Plastic debris washed ashore in the Arctic sorted by country of origin (Photo: J. Hagemann)

A citizen science project conducted by the Alfred Wegener Institute, Helmholtz Centre for Polar and Marine Research (AWI) now offers the first valuable insights.

AWI researcher Dr. Melanie Bergmann, who came up with the idea for the project, and the tour guide and writer Birgit Lutz said, “In 2016, we began working with citizens to investigate the composition of plastic debris on Arctic shores.”

Researchers collected and recorded plastic debris washed up on the shores of Svalbard. From 2016 to 2021, this amounted to 23,000 items with a combined weight of 1,620 kilograms.

Bergmann explains, “We’ve now gone further and investigated where the debris that still had marks, labels, or imprints came from.”

First author Anna Natalie Meyer from the AWI said, “Our analysis found that, at 80 percent, the clear majority was plastic debris. Although most of the items could be classified as stemming from fisheries, their point of origin couldn’t be identified. In roughly one percent of the debris, labels or imprints could still be recognized – primarily from Arctic countries, particularly Russia and Norway.”

“From previous studies and computer models, we know that plastic pollution comes from local and remote sources. Locally, plastic debris finds its way to the ocean from ships and Arctic communities with poor waste management systems. As for remote sources, plastic debris and microplastic are transported to the Arctic Ocean from the Atlantic, North Sea, and North Pacific by various rivers and ocean currents.”

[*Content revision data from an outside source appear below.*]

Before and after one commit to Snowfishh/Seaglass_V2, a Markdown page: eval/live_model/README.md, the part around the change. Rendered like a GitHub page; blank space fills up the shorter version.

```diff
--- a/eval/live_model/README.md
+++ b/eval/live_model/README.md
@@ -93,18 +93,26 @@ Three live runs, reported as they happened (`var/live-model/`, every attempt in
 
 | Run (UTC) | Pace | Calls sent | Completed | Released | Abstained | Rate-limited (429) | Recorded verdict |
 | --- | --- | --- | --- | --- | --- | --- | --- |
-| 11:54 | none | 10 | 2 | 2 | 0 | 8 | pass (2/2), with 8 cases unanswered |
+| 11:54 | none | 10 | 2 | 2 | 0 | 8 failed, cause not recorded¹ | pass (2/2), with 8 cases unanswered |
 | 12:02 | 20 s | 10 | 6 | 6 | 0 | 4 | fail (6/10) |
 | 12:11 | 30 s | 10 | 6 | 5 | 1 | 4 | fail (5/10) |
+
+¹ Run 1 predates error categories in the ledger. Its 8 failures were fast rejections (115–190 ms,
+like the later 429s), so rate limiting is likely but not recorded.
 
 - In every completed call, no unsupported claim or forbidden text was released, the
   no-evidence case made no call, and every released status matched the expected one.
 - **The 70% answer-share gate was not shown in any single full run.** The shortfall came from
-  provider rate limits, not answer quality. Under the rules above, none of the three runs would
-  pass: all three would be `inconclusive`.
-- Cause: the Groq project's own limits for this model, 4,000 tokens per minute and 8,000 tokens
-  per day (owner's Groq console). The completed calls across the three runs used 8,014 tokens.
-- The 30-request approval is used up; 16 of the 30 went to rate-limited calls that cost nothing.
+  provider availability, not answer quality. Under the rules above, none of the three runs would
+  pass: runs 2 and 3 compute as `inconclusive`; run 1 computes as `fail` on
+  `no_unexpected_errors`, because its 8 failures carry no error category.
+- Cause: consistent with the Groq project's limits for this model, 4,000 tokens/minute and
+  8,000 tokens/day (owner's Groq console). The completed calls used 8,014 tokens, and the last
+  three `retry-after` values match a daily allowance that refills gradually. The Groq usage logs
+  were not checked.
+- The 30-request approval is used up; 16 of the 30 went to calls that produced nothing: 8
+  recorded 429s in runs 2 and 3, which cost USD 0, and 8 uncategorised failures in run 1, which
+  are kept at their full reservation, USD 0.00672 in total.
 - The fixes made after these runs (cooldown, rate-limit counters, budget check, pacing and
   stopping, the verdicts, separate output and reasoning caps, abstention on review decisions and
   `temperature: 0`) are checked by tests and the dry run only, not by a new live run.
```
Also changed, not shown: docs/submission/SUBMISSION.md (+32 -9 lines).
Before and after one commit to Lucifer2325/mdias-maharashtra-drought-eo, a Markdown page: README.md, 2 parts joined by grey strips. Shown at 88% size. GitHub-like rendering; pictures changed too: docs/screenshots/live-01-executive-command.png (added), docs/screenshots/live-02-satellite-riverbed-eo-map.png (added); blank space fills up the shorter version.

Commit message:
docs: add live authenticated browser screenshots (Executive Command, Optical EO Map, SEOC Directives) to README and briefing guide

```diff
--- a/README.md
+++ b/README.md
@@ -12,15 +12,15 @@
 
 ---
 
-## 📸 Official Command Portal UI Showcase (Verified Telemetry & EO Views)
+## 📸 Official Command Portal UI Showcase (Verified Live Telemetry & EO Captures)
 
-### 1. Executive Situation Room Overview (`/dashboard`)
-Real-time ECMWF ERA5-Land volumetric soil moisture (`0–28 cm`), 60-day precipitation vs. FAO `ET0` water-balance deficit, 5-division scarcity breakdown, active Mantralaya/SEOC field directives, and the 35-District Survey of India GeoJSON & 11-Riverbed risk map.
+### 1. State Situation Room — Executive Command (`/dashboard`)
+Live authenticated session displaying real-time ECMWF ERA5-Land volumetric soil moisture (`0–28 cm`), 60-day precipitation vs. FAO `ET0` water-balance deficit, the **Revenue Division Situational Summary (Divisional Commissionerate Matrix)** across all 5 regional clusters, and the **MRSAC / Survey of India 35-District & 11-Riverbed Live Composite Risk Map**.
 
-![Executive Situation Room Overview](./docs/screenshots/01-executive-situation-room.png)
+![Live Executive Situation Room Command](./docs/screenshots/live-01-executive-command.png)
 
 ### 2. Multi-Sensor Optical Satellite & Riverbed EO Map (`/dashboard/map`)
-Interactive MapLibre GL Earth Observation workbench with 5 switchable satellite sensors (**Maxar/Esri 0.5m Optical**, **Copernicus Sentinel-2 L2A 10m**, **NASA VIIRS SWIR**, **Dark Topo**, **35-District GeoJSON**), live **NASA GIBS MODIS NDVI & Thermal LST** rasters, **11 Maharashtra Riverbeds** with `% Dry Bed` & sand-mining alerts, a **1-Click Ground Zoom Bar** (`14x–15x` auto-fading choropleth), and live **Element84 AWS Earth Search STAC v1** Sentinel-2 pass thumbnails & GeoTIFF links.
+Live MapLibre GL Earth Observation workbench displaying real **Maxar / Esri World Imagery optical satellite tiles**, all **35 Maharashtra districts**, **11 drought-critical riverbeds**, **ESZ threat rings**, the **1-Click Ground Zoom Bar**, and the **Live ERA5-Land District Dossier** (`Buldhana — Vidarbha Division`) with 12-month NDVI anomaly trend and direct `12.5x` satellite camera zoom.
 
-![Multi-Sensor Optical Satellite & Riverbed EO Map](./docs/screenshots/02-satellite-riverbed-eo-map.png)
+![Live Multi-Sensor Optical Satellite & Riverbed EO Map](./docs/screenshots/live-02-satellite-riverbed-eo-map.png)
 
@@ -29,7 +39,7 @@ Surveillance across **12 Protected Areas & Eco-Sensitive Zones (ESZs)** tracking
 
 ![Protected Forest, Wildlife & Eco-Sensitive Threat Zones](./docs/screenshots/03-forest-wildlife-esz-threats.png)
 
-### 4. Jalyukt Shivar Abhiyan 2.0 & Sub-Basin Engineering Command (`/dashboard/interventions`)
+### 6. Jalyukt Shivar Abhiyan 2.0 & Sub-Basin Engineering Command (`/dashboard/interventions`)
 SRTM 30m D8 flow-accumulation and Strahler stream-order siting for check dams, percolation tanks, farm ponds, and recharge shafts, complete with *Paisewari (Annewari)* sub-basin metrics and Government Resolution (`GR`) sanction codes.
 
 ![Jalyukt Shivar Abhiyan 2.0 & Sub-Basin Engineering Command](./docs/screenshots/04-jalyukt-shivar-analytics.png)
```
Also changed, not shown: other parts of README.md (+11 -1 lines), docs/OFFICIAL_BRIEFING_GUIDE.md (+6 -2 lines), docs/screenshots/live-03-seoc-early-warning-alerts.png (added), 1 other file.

“For example, the experts even found debris originating from sources as distant as Brazil, China, and the USA on the coast of Svalbard. But plastic debris from Europe, especially from Germany, also ended up in the High North, accounting for eight percent of the total.”

Melanie Bergmann said, “Considering that Germany is the ‘European champ’ in both plastic production and debris exports, this comparatively high percentage isn’t surprising.”

The new findings suggest that far more trash accumulates on Arctic shorelines, making them a final sink. Previous fieldwork was conducted at the sea surface and the deep ocean floor. This plastic trash creates new difficulties for Arctic ecosystems, already overburdened by climate change. After all, the Arctic is warming four times faster than the rest of the world.

Melanie Bergmann said“Our results highlight that even prosperous industrialized countries, which can afford better waste management, make significant contributions to the pollution of remote ecosystems like the Arctic.”

“Accordingly, to tackle the problem effectively, not only does local waste management – especially on ships and in fisheries – need to be improved. It’s equally important that global plastic production be massively reduced, especially in the industrialized countries of Europe, North America, and Asia, since roughly 11 percent of global plastic production finds its way into our waterways. This underscores the urgent need for an ambitious and legally binding UN Plastics Treaty, which is currently being negotiated and will enter into force in 2024.”

Journal Reference:

  1. Anna Natalie Meyer, Melanie Bergmann, Birgit Lutz. Where does Arctic beach debris come from? Analyzing debris composition and provenance on Svalbard aided by citizen scientists. Frontiers, 2023. DOI: 10.3389/fmars.2023.1092939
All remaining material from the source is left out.